Hon Hai Precision Industry Co (鴻海精密) yesterday said that revenue last quarter expanded at a faster-than-expected pace quarter-on-quarter after a spike driven by the launch of Apple Inc’s iPhone 14 series. The major iPhone assembler said that sales last month surged to NT$822.3 billion (US$25.9 billion), up 83 percent from NT$448.91 billion in August, due to smooth production and strong growth momentum from smartphone demand. Sales grew 40.39 percent from NT$585.73 billion a year earlier, it said. “Strong revenue performance in smart consumer electronics products was the main revenue driver,” Hon Hai said in a statement. In addition, cloud-based and networking products grew by a double-digit percentage last month, thanks to increases in server shipments, the company said, adding that computing products also delivered significant growth. Third-quarter revenue jumped 15.62 percent quarterly and 24.4 percent annually to NT$1.746 trillion, the best third-quarter revenue in the company’s history, it said. Last quarter’s performance greatly exceeded Hon Hai’s previous guidance of a flat quarter compared with the second quarter. The company had expected a high base of comparison a quarter earlier and uncertainty about consumer adoption of new iPhones to constrain its revenue growth. Hon Hai said it is “cautiously positive” about its business performance this quarter given rising inflation, the development of the COVID-19 situation and supply chain issues. Cumulative revenue for the year through last month totaled NT$4.66 trillion, up 13.66 percent from NT$4.1 trillion a year earlier. The company kept its revenue growth forecast for this year unchanged. Hon Hai is the major assembler of the iPhone 14 series, with 60 to 70 percent of orders, TF International Securities Group Co (天風國際證券) analyst Kuo Ming-chi (郭明錤) said. Hon Hai would “markedly benefit” from an increase in average selling prices of iPhone 14s, Kuo said. Apple has asked Hon Hai to switch its iPhone 14 production lines to make to iPhone

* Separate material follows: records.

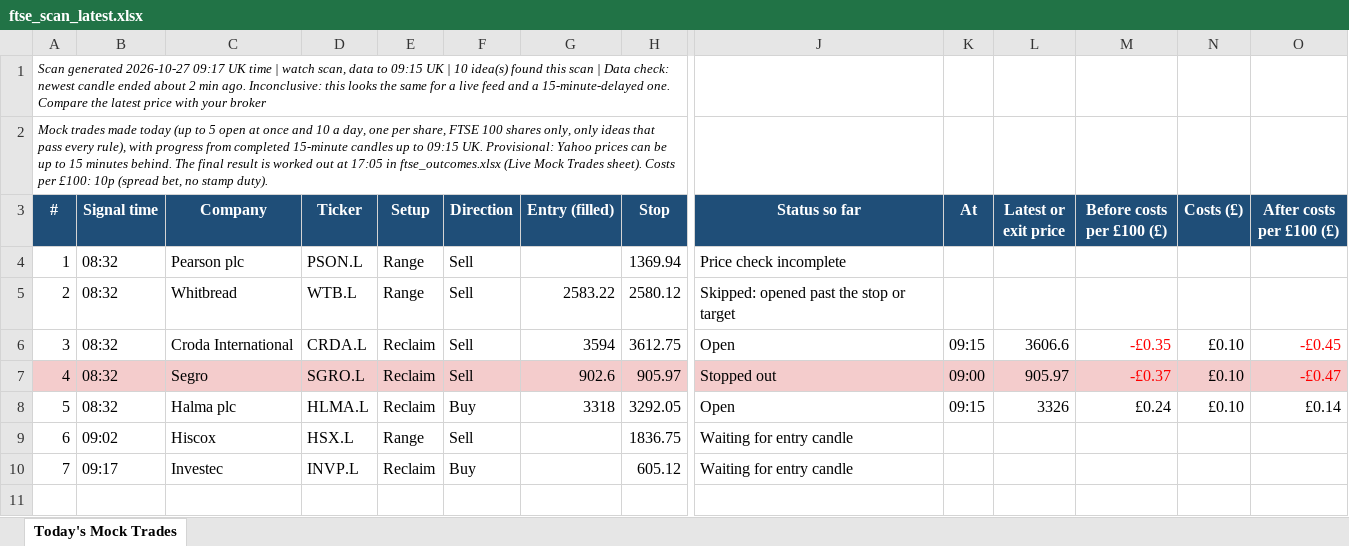
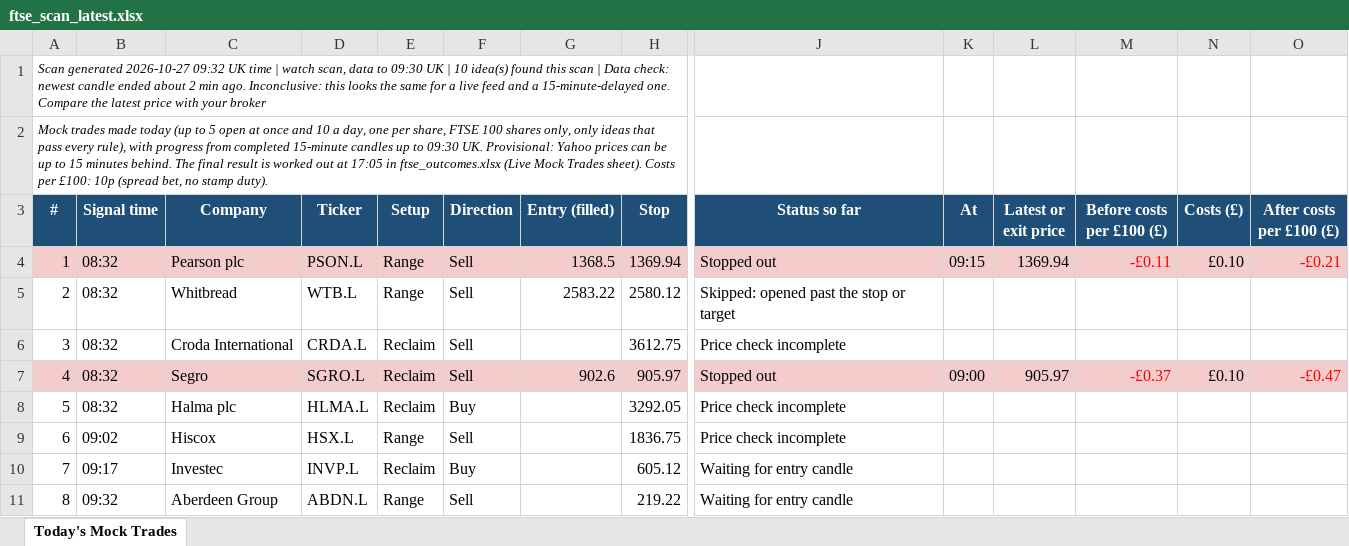
Before and after one commit to philwright210458-blip/ftse-trader, an Excel workbook: ftse_scan_latest.xlsx, sheet Today's Mock Trades, drawn as a sheet; only a part is shown, gaps mark what is left out; values as stored, in another font and other column widths than the file's, no borders; rows hold the shown columns only; the diff covers the shown part only; the diff names each change by its address in the sheet, - before the commit and + after, or states it on an @@ line.

```diff
--- a/ftse_scan_latest.xlsx (sheet Today's Mock Trades)
+++ b/ftse_scan_latest.xlsx (sheet Today's Mock Trades)
@@ column A (#) renumbered between rows 1 and 2 @@
-A4:O4 fill: none
+A4:O4 fill: #F4CCCC
-G4 (Entry (filled)): (empty)
+G4 (Entry (filled)): 1368.5
-J4 (Status so far): Price check incomplete
+J4 (Status so far): Stopped out
-K4 (At): (empty)
+K4 (At): 09:15
-L4 (Latest or exit price): (empty)
+L4 (Latest or exit price): 1369.94
-M4 (Before costs per £100 (£)): (empty)
+M4 (Before costs per £100 (£)): -£0.11
-N4 (Costs (£)): (empty)
+N4 (Costs (£)): £0.10
-O4 (After costs per £100 (£)): (empty)
+O4 (After costs per £100 (£)): -£0.21
-G6 (Entry (filled)): 3594
+G6 (Entry (filled)): (empty)
-J6 (Status so far): Open
+J6 (Status so far): Price check incomplete
-K6 (At): 09:15
+K6 (At): (empty)
-L6 (Latest or exit price): 3606.6
+L6 (Latest or exit price): (empty)
-M6 (Before costs per £100 (£)): -£0.35
+M6 (Before costs per £100 (£)): (empty)
-N6 (Costs (£)): £0.10
+N6 (Costs (£)): (empty)
-O6 (After costs per £100 (£)): -£0.45
+O6 (After costs per £100 (£)): (empty)
-G8 (Entry (filled)): 3318
+G8 (Entry (filled)): (empty)
-J8 (Status so far): Open
+J8 (Status so far): Price check incomplete
-K8 (At): 09:15
+K8 (At): (empty)
-L8 (Latest or exit price): 3326
+L8 (Latest or exit price): (empty)
-M8 (Before costs per £100 (£)): £0.24
+M8 (Before costs per £100 (£)): (empty)
-N8 (Costs (£)): £0.10
+N8 (Costs (£)): (empty)
-O8 (After costs per £100 (£)): £0.14
+O8 (After costs per £100 (£)): (empty)
-J9 (Status so far): Waiting for entry candle
+J9 (Status so far): Price check incomplete
+row 11: 8 | 09:32 | Aberdeen Group | ABDN.L | Range | Sell |  | 219.22 | Waiting for entry candle
```
Also changed, not shown: cell formats elsewhere in this sheet, 3 other files.
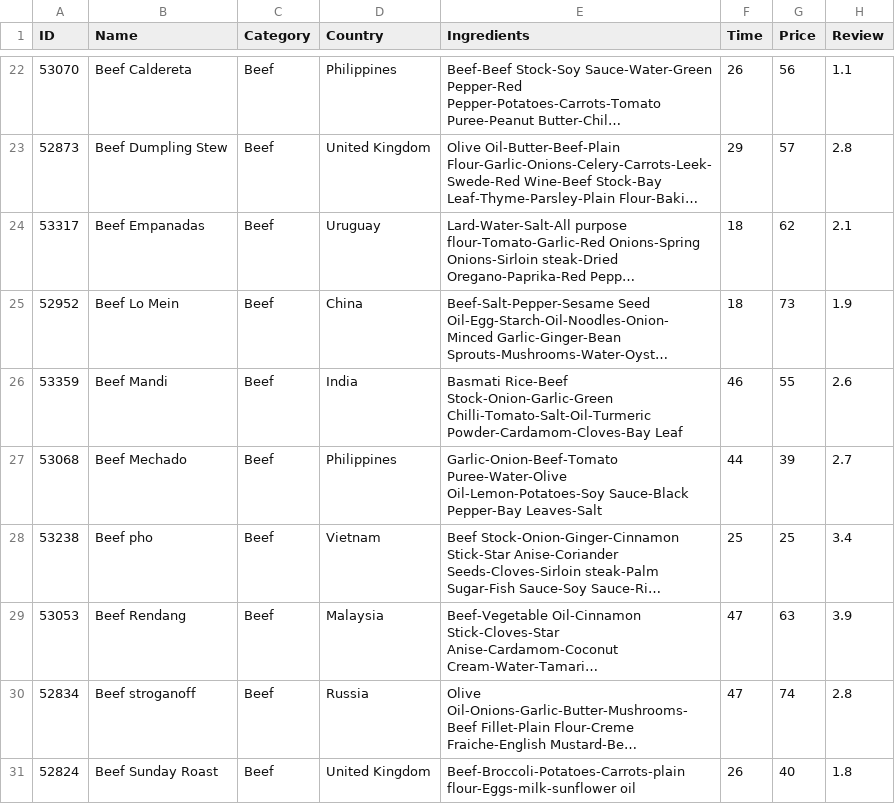
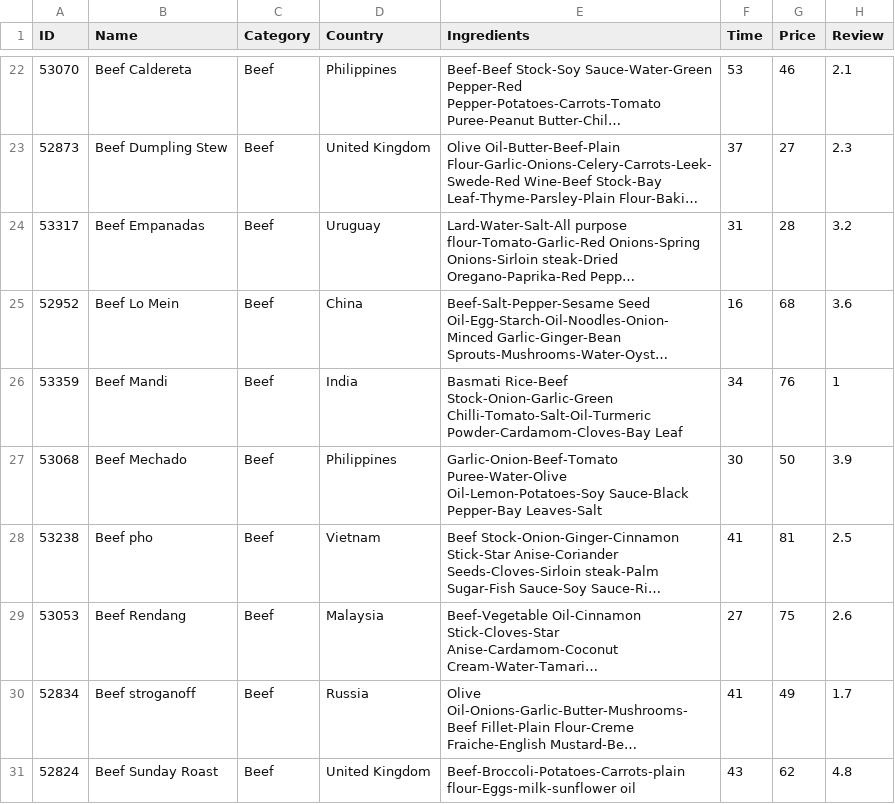
Before and after one commit to lia-carvalho/Desafio-na-Cozinha, a CSV file: data/receitas.csv, drawn as a sheet; only a part is shown, gaps mark what is left out; long unchanged cells end in …; the diff covers the shown part only; the diff names each change by its address in the sheet, - before the commit and + after, or states it on an @@ line.

```diff
--- a/data/receitas.csv
+++ b/data/receitas.csv
-F22 (Time): 26
+F22 (Time): 53
-G22 (Price): 56
+G22 (Price): 46
-H22 (Review): 1.1
+H22 (Review): 2.1
-F23 (Time): 29
+F23 (Time): 37
-G23 (Price): 57
+G23 (Price): 27
-H23 (Review): 2.8
+H23 (Review): 2.3
-F24 (Time): 18
+F24 (Time): 31
-G24 (Price): 62
+G24 (Price): 28
-H24 (Review): 2.1
+H24 (Review): 3.2
-F25 (Time): 18
+F25 (Time): 16
-G25 (Price): 73
+G25 (Price): 68
-H25 (Review): 1.9
+H25 (Review): 3.6
-F26 (Time): 46
+F26 (Time): 34
-G26 (Price): 55
+G26 (Price): 76
-H26 (Review): 2.6
+H26 (Review): 1
-F27 (Time): 44
+F27 (Time): 30
-G27 (Price): 39
+G27 (Price): 50
-H27 (Review): 2.7
+H27 (Review): 3.9
-F28 (Time): 25
+F28 (Time): 41
-G28 (Price): 25
+G28 (Price): 81
-H28 (Review): 3.4
+H28 (Review): 2.5
-F29 (Time): 47
+F29 (Time): 27
-G29 (Price): 63
+G29 (Price): 75
-H29 (Review): 3.9
+H29 (Review): 2.6
-F30 (Time): 47
+F30 (Time): 41
-G30 (Price): 74
+G30 (Price): 49
-H30 (Review): 2.8
+H30 (Review): 1.7
-F31 (Time): 26
+F31 (Time): 43
-G31 (Price): 40
+G31 (Price): 62
-H31 (Review): 1.8
+H31 (Review): 4.8
```
Also changed, not shown: 145 edited cells elsewhere in this file, 3 other files.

‘NO REVENGE REBOUND’: Inflation and monetary tightening would continue to weigh on confidence, despite the reopening of borders next week, an analyst said
Commercial property transactions last quarter totaled NT$34.6 billion (US$1.09 billion), up 24.9 percent from three months earlier on the back of solid demand for factories and factory offices, the local branch of international property consultancy Cushman & Wakefield said yesterday. The volume reversed two previous quarters of decline, boosted by Taiwan Life Insurance Co’s (台灣人壽) purchase of an industrial building in Taoyuan’s Cingpu District (青埔) for NT$6.3 billion, Cushman & Wakefield Taiwan said. The market is poised to slow or correct itself, as interest rate hikes would add hurdles to the investment plans of life insurers and other institutional players, which accounted for 65 percent of transactions in the first three quarters of this year, it said, adding that economic uncertainty also warrants caution. Interest rate hikes mean that life insurers have to look for investment targets that generate higher rental incomes to meet regulatory requirements on minimum yields. The options would narrow in light of property price increases. “There won’t be a revenge rebound to celebrate the upcoming border reopening ... rather, inflation, monetary tightening and other risks would continue to weigh on confidence,” Cushman & Wakefield Taiwan managing director Billy Yen (顏炳立) said, referring to an easing of COVID-19 rules for people arriving in Taiwan from Thursday next week. The bull market is over, although the sell side is refusing to concede and is generally standing firm on prices, Yen said. Confusion and chaos would dominate the market this quarter and price corrections would appear inevitable next year if things fail to improve, he said. Land deals last quarter totaled NT$52.1 billion and would drop to between NT$160 billion and NT$180 billion for the whole of this year, lower than the 10-year average of NT$197.3 billion, ending three years of boom, the consultancy said. Property developers have turned conservative about building land stock, shifting focus to